Katie Kelly, NY Times
BOULDER, Colo., Nov. 14 — Voters in this liberal college town have approved what environmentalists say may be the nation’s first “carbon tax,” intended to reduce emissions of heat-trapping gases.
The tax, to take effect on April 1, will be based on the number of kilowatt-hours used. Officials say it will add $16 a year to an average homeowner’s electricity bill and $46 for businesses.
City officials said the revenue from the tax — an estimated $6.7 million by 2012, when the goal is to have reduced carbon emissions by 350,000 metric tons — would be collected by the main gas and electric utility, Xcel Energy, and funneled through the city’s Office of Environmental Affairs .

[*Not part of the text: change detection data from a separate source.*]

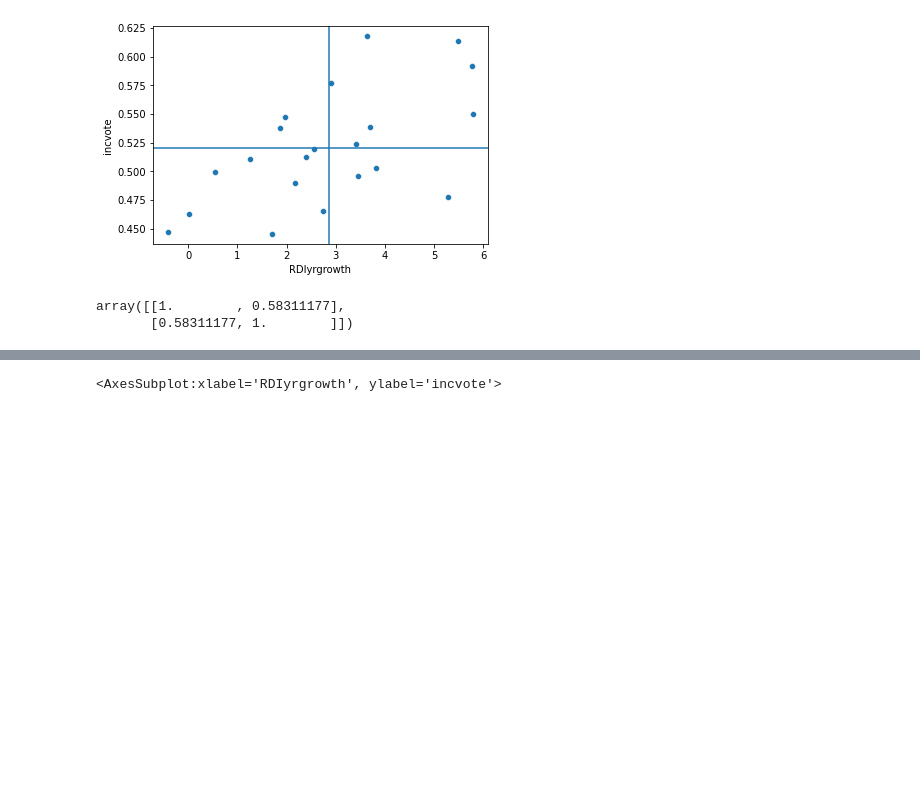
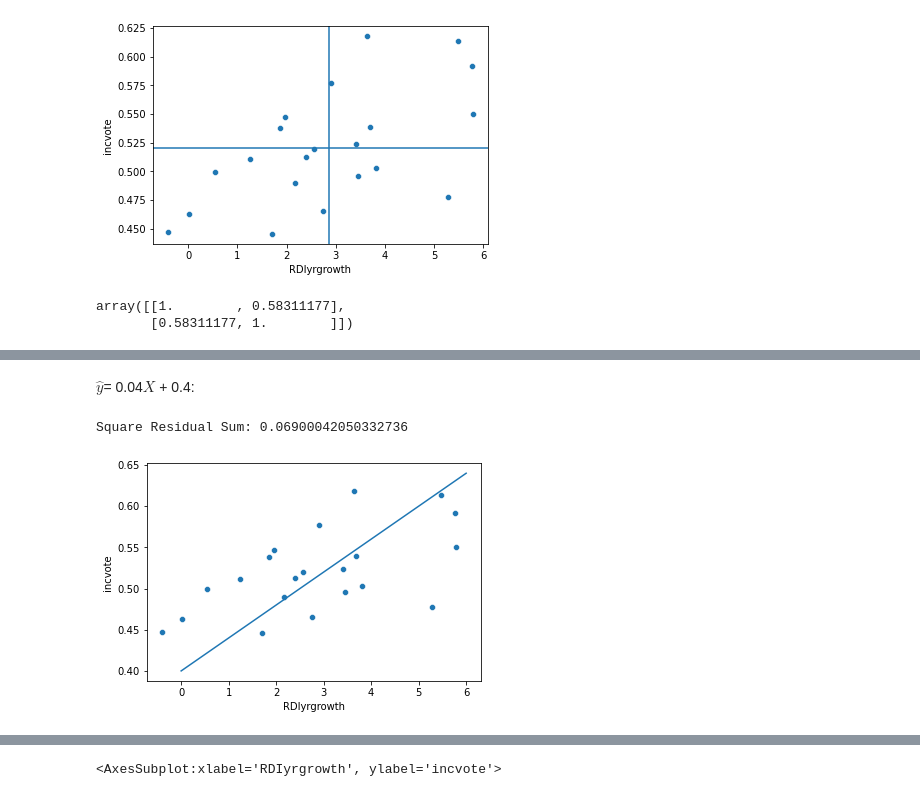
Before and after one commit to ds-modules/PS88-SP23-Public, a Jupyter notebook: week8/PS88-week8class.ipynb, the cells around one changed output, grey strips where cells are left out. Drawn from its saved outputs; the diff is of its cells as text; code cells hidden in the pictures; blank space fills up the shorter version.

```diff
--- a/week8/PS88-week8class.ipynb
+++ b/week8/PS88-week8class.ipynb
@@ -68,0 +91,6 @@ An easy way to add a regression line is to use the `regplot` function in seaborn
+# %%
+draw_line(.04, .4)
+# %% [output]
+$\hat y$= 0.04$X$ + 0.4:
+Square Residual Sum: 0.06900042050332736
+[figure, added]
```
Also changed, not shown: parts of 8 cells of this notebook.
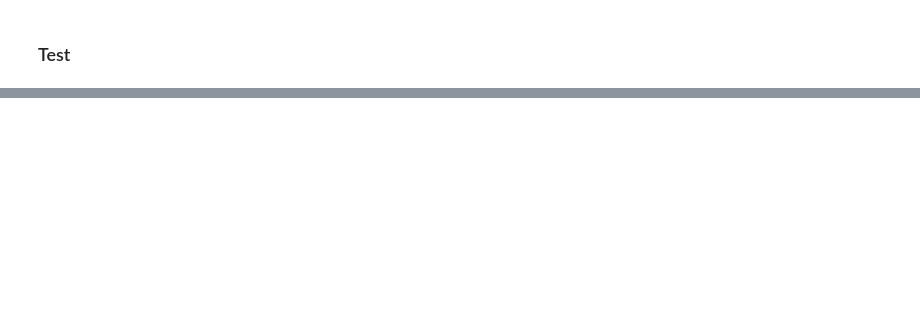
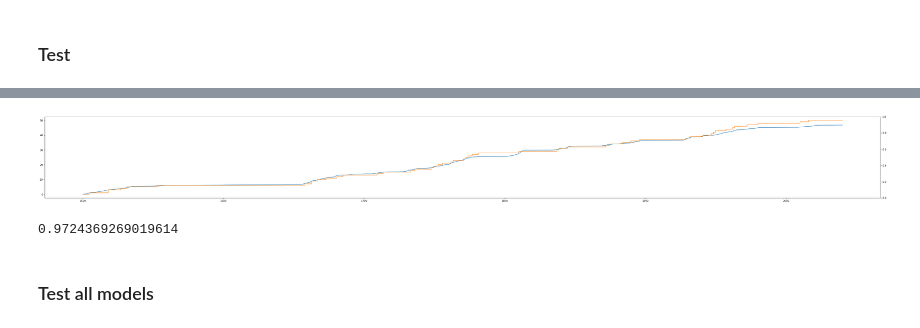
Before and after one commit to yermandy/vehicle-audio-nn, a Jupyter notebook: inference_regression.ipynb, the cells around one changed output, grey strips where cells are left out. Saved outputs shown, nothing was run; the diff lists cells and outputs as text; code cells hidden in the pictures; blank space fills up the shorter version.

```diff
--- a/inference_regression.ipynb
+++ b/inference_regression.ipynb
@@ -47,6 +47,6 @@ runs = api.runs('yermandy/vehicle-audio-nn', per_page=1000, order='config.uuid')
 configs = {}
 val_loss_best = {}
 for run in runs:
-    print(run.name)
-    configs[run.name] = run.config
-    val_loss_best[run.name] = run.summary['val loss best']
+    if run.name >= '1627563368':
+        configs[run.name] = EasyDict(run.config)
+        val_loss_best[run.name] = run.summary['val loss best']
@@ -71,5 +53,5 @@ for run in runs:
 # %%
-uuid = 1627538688
+uuid = 1627619058
 
 params = EasyDict(configs[str(uuid)])
 split_indices = get_split_indices(params)
@@ -121,7 +103,7 @@ model.load_state_dict(weights)
 <All keys matched successfully>
 # %%
 val_dataset = VehicleDataset(audio_file, labels_file, start_time=25 * 60, seed=0, params=params)
-val_loader = DataLoader(val_dataset, batch_size=32)
+val_loader = DataLoader(val_dataset, batch_size=64)
 
 x, y = next(iter(val_loader))
 x.shape
@@ -135,7 +117,7 @@ val_loss = 0
 
 model.eval()
 with torch.no_grad():
-    for tensor, target in val_loader:
+    for tensor, target in tqdm(val_loader):
         tensor = tensor.to(device)
         target = target.to(device)
 
@@ -202,0 +194,27 @@ ax.step(E, np.arange(1, len(E) + 1));
+# %%
+def get_cumstep(T, E):
+    closest = lambda array, value: np.abs(array - value).argmin()
+
+    cumstep = np.zeros_like(T)
+    for e in E:
+        idx = closest(T, e) + 1
+        cumstep[idx] += 1
+    return np.cumsum(cumstep)
+
+cumstep = get_cumstep(T, E)
+
+fig, ax = plt.subplots(figsize=(60, 6))
+ax2 = ax.twinx()
+ax.plot(T, cumsum)
+ax.step(T, cumstep);
+
+# for event in E:
+#     ax2.vlines(event, 0, 1, color='r', linewidth=1.0)
+# %% [output]
+[figure, added]
+# %%
+np.abs(cumsum - cumstep).mean()
+# %% [output]
+0.9724369269019614
+# %% [markdown]
+### Test all models
```
Also changed, not shown: parts of 9 cells of this notebook.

The tax is to pay for the “climate action plan,” efforts to “increase energy efficiency in homes and buildings, switch to renewable energy and reduce vehicle miles traveled,” the city’s environmental affairs manager, Jonathan Koehn, said.